Total Time: 1 hr
Active Time: 30 mins
Makes: 6 servings
2 1/2 pounds small hard-shell clams, such as Manila
1 medium yellow onion, small dice, peel and scraps reserved
1 medium celery stalk, small dice, peel and scraps reserved
1 medium carrot, small dice, peel and scraps reserved
1 1/2 cups water
3 ounces smoked bacon, small dice (about 1/2 cup)
1 large garlic clove, minced
1/4 cup all-purpose flour
1/2 cup dry white wine
3 medium red potatoes, medium dice, reserved in cold water
1 cup bottled clam juice
1 tablespoon minced fresh thyme leaves
1 medium bay leaf
1/2 cup heavy cream
2 tablespoons fresh Italian parsley, minced
By Kate Ramos

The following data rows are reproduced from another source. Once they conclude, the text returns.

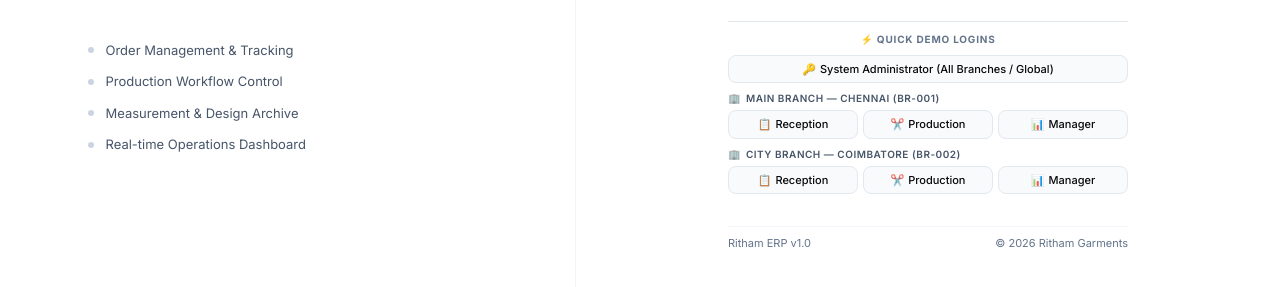
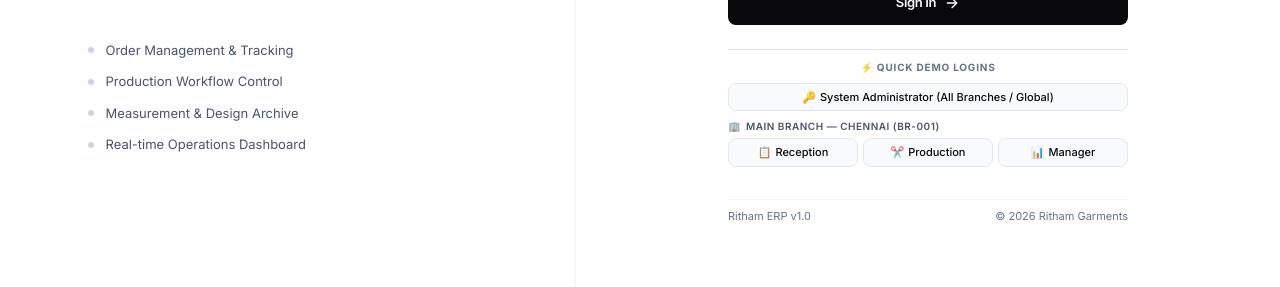
Before and after one commit to mirrodevelopment/RITHAM-ERP, a plain HTML site: page frontend/desks/login/login.html in a window 1280 px wide. Shown: the part 453-740 px from the top of the page. Drawn offline with Linux system fonts and the light colour scheme.

Commit message:
feat(login): remove CBE branch quick login buttons

```diff
--- a/frontend/desks/login/login.html
+++ b/frontend/desks/login/login.html
@@ -152,12 +152,12 @@
             </button>
 
             <!-- Main Branch (Chennai) -->
-            <div style="margin-bottom: 8px;">
+            <div>
               <div class="quick-branch-title">
                 <span>🏢</span>
                 <span>Main Branch — Chennai (BR-001)</span>
               </div>
-              <div class="quick-login-grid">
+              <div class="quick-login-grid" style="margin-bottom: 0;">
                 <button type="button" class="quick-login-btn" data-user="reception" data-pass="Reception@123">
                   <span>📋</span> Reception
                 </button>
@@ -165,25 +165,6 @@
                   <span>✂️</span> Production
                 </button>
                 <button type="button" class="quick-login-btn" data-user="manager" data-pass="Manager@123">
-                  <span>📊</span> Manager
-                </button>
-              </div>
-            </div>
-
-            <!-- City Branch (Coimbatore) -->
-            <div>
-              <div class="quick-branch-title">
-                <span>🏢</span>
-                <span>City Branch — Coimbatore (BR-002)</span>
-              </div>
-              <div class="quick-login-grid" style="margin-bottom: 0;">
-                <button type="button" class="quick-login-btn" data-user="reception_cbe" data-pass="Reception@123">
-                  <span>📋</span> Reception
-                </button>
-                <button type="button" class="quick-login-btn" data-user="production_cbe" data-pass="Production@123">
-                  <span>✂️</span> Production
-                </button>
-                <button type="button" class="quick-login-btn" data-user="manager_cbe" data-pass="Manager@123">
                   <span>📊</span> Manager
                 </button>
               </div>
```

What constitutes a true New England clam chowder is a matter of much debate. While some argue that chowder needs to be thick and creamy, others call for cream to be served alongside the clear broth and added to your liking. We’ve taken the middle ground with this recipe and created a chowder with just enough creaminess to coat the back of a spoon.
Game plan: While preparing the vegetables for the soup, make sure to save all the peelings and scraps (except the potato skins) to steam with the clams.
This is such a cool page! Send a letter to your senators and representatives so easily! They have 'speaking points' to just click on and add to the letter. You can add more thoughts too.
Do you want to let D.C. know how you feel about the lack of money for educating our children? Were teachers cut from your schools for next year? Was your school year shortened next year (and teacher's salaries frozen and cut)? Is the toilet paper your children using in schools only 1/4 ply? Has your district cut your sports, your buses, your classroom aides, your library book purchases?
Please speak up! It's like The Lorax...he had to speak for the trees! Well, we are the Loraxes of Learning...and we have to speak for the children and their education! Our district is at only 165 student days now! I came from California...where they required 180. Yet as teachers, we have to still teach the same amount of material! The kids still have to reach the same learning benchmarks as in all the other states!
It's not right and the state and federal governments need to stop making education an acceptable budget cut. They want to increase funds to social programs...well they may need to if they are not giving us the money to educate our children! These kids will not learn what they need to be successful graduates if we are forcing them into larger classes and taking away their days of learning!!!
Please send a letter to your congress people today!!